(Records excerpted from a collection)
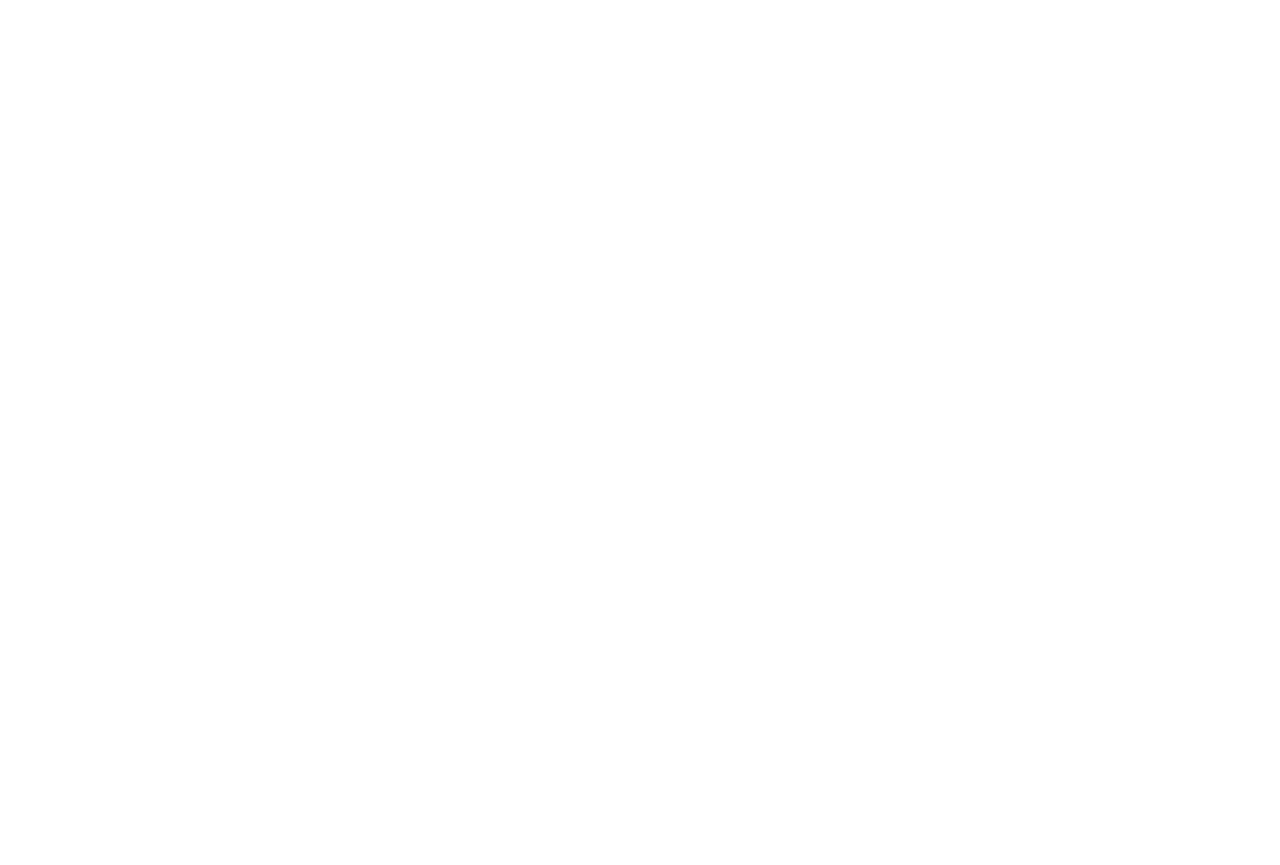
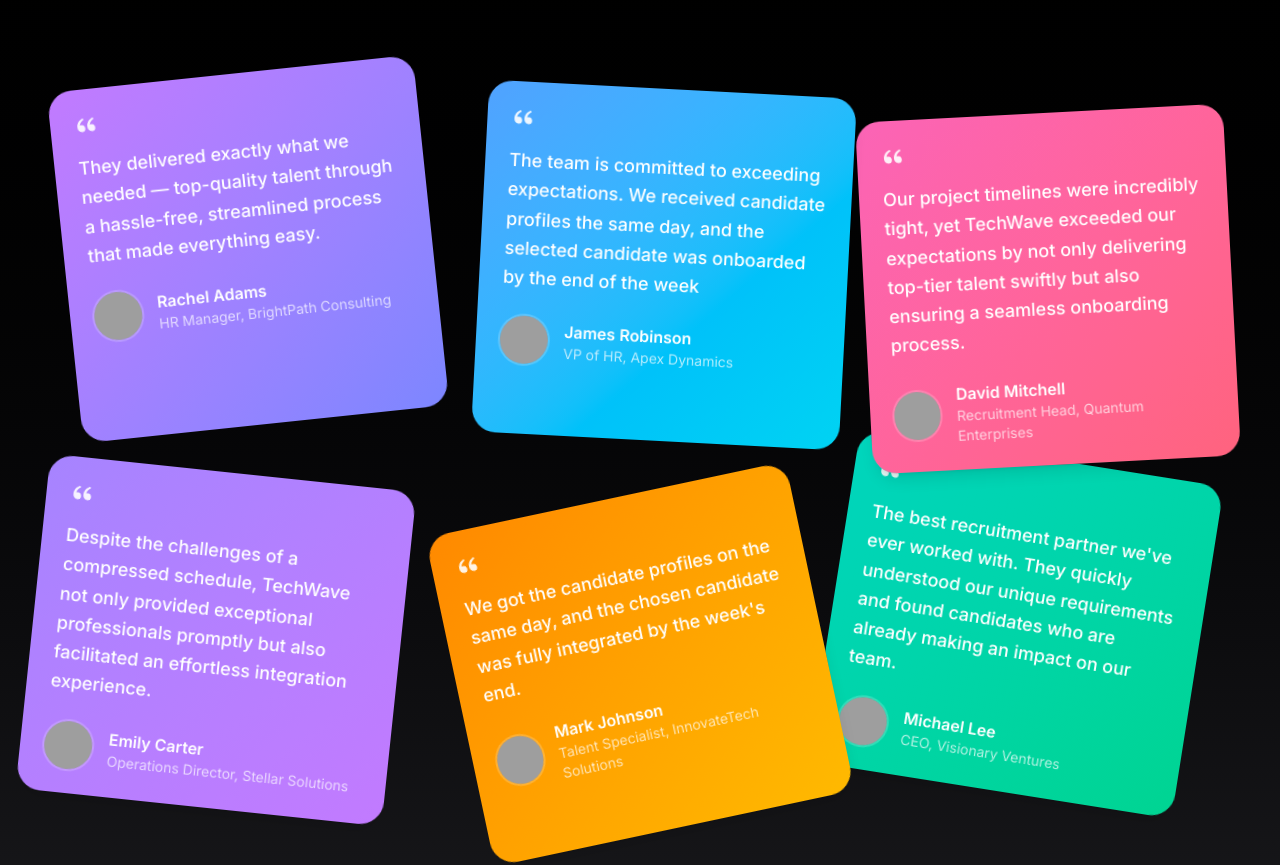
Before and after one commit to flaminshinjan/shinjandottech, a Next.js app: page / in a window 1280 px wide. Shown: the part 1123-1988 px from the top of the page. Before the commit the page ends 1001 px from the top, so only its background shows below. Built offline with nearby package versions, Linux system fonts and the light colour scheme; grey boxes are pictures that could not be loaded.

Commit message:
feat: testimonials section done

```diff
--- a/src/app/layout.tsx
+++ b/src/app/layout.tsx
@@ -7,8 +7,12 @@ import { Footer } from "@/components/layout/Footer";
 const inter = Inter({ subsets: ["latin"] });
 
 export const metadata: Metadata = {
-  title: "Oskar Kadera | Illustrator",
-  description: "Portfolio of Oskar Kadera, a world known British Visual Artist",
+  title: "shinjan.tech",
+  description: "Personal website and portfolio of Shinjan Patra",
+  icons: {
+    icon: '/shinjan.png',
+    apple: '/shinjan.png',
+  },
 };
 
 export default function RootLayout({
--- a/src/app/page.tsx
+++ b/src/app/page.tsx
@@ -2,10 +2,12 @@ import Image from 'next/image';
 import Link from 'next/link';
 import { Trophy } from 'lucide-react';
 import { Header } from '@/components/layout/Header';
+import { Testimonials } from '@/components/Testimonials';
 
 export default function Home() {
   return (
-    <div className="min-h-screen bg-[#E85D4C] overflow-x-hidden">
+    <div className="min-h-screen overflow-x-hidden">
+      <div className="bg-[#E85D4C]">
         <Header />
         <section className="relative pt-32 pb-20">
           <div className="container mx-auto px-4">
@@ -70,5 +72,7 @@ export default function Home() {
           </div>
         </section>
       </div>
+      <Testimonials />
+    </div>
   );
 }
--- /dev/null
+++ b/src/components/Testimonials.tsx
@@ -0,0 +1,109 @@
+import Image from 'next/image';
+
+const testimonials = [
+  {
+    name: 'Rachel Adams',
+    role: 'HR Manager, BrightPath Consulting',
+    image: '/testimonials/rachel.jpg',
+    text: 'They delivered exactly what we needed — top-quality talent through a hassle-free, streamlined process that made everything easy.',
+    color: 'bg-gradient-to-br from-purple-400 to-indigo-400',
+    transform: '-rotate-6 -translate-y-4',
+  },
+  {
+    name: 'James Robinson',
+    role: 'VP of HR, Apex Dynamics',
+    image: '/testimonials/james.jpg',
+    text: 'The team is committed to exceeding expectations. We received candidate profiles the same day, and the selected candidate was onboarded by the end of the week',
+    color: 'bg-gradient-to-br from-blue-400 to-cyan-400',
+    transform: 'rotate-3 translate-x-6',
+  },
+  {
+    name: 'David Mitchell',
+    role: 'Recruitment Head, Quantum Enterprises',
+    image: '/testimonials/david.jpg',
+    text: 'Our project timelines were incredibly tight, yet TechWave exceeded our expectations by not only delivering top-tier talent swiftly but also ensuring a seamless onboarding process.',
+    color: 'bg-gradient-to-br from-pink-400 to-rose-400',
+    transform: '-rotate-3 translate-x-4 translate-y-6',
+  },
+  {
+    name: 'Emily Carter',
+    role: 'Operations Director, Stellar Solutions',
+    image: '/testimonials/emily.jpg',
+    text: 'Despite the challenges of a compressed schedule, TechWave not only provided exceptional professionals promptly but also facilitated an effortless integration experience.',
+    color: 'bg-gradient-to-br from-violet-400 to-purple-400',
+    transform: 'rotate-6 -translate-x-8 translate-y-2',
+  },
+  {
+    name: 'Mark Johnson',
+    role: 'Talent Specialist, InnovateTech Solutions',
+    image: '/testimonials/mark.jpg',
+    text: "We got the candidate profiles on the same day, and the chosen candidate was fully integrated by the week's end.",
+    color: 'bg-gradient-to-br from-orange-400 to-amber-400',
+    transform: '-rotate-12 translate-y-8',
+  },
+  {
+    name: 'Michael Lee',
+    role: 'CEO, Visionary Ventures',
+    image: '/testimonials/michael.jpg',
+    text: "The best recruitment partner we've ever worked with. They quickly understood our unique requirements and found candidates who are already making an impact on our team.",
+    color: 'bg-gradient-to-br from-teal-400 to-emerald-400',
+    transform: 'rotate-9 -translate-x-4 -translate-y-2',
+  },
+];
+
+export function Testimonials() {
+  return (
+    <section className="py-32 bg-gradient-to-b from-black to-zinc-900">
+      <div className="container mx-auto px-4">
+        {/* Section Title */}
+        <h1 className="text-white text-7xl font-bold mb-24 text-center bg-clip-text text-transparent bg-gradient-to-r from-purple-400 via-pink-400 to-orange-400">
+          What they say about us
+        </h1>
+
+        {/* Testimonials Grid */}
+        <div className="relative max-w-6xl mx-auto">
+          <div className="group grid grid-cols-1 md:grid-cols-2 lg:grid-cols-3 gap-6">
+            {testimonials.map((testimonial, index) => (
+              <div
+                key={index}
+                className={`${testimonial.color} rounded-3xl p-6 shadow-lg transition-all duration-700 ease-out backdrop-blur-sm
+                  group-hover:translate-x-0 group-hover:translate-y-0 group-hover:rotate-0
+                  ${testimonial.transform} hover:scale-105 hover:shadow-2xl`}
+                style={{
+                  transformOrigin: 'center',
+                  zIndex: testimonials.length - index,
+                }}
+              >
+                {/* Quote Icon */}
+                <div className="mb-4">
+                  <svg width="24" height="24" viewBox="0 0 24 24" fill="white" className="opacity-90">
+                    <path d="M4.583 17.321C3.553 16.227 3 15 3 13.011c0-3.5 2.457-6.637 6.03-8.188l.893 1.378c-3.335 1.804-3.987 4.145-4.247 5.621.537-.278 1.24-.375 1.929-.311 1.804.167 3.226 1.648 3.226 3.489a3.5 3.5 0 01-3.5 3.5c-1.073 0-2.099-.49-2.748-1.179zm10 0C13.553 16.227 13 15 13 13.011c0-3.5 2.457-6.637 6.03-8.188l.893 1.378c-3.335 1.804-3.987 4.145-4.247 5.621.537-.278 1.24-.375 1.929-.311 1.804.167 3.226 1.648 3.226 3.489a3.5 3.5 0 01-3.5 3.5c-1.073 0-2.099-.49-2.748-1.179z"/>
+                  </svg>
+                </div>
+
+                <p className="text-white text-lg mb-6 leading-relaxed font-medium">
+                  {testimonial.text}
+                </p>
+
+                <div className="flex items-center gap-4">
+                  <div className="w-12 h-12 relative rounded-full overflow-hidden ring-2 ring-white/20">
+                    <Image
+                      src={testimonial.image}
+                      alt={testimonial.name}
+                      fill
+                      className="object-cover"
+                    />
+                  </div>
+                  <div>
+                    <h3 className="text-white font-semibold">{testimonial.name}</h3>
+                    <p className="text-white/70 text-sm">{testimonial.role}</p>
+                  </div>
+                </div>
+              </div>
+            ))}
+          </div>
+        </div>
+      </div>
+    </section>
+  );
+}
```
Lines whose indentation alone changed are shown as unchanged.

Task to complete: Work through the entries above and report the number of lines that include "const", with nothing else.

Problem solution: 3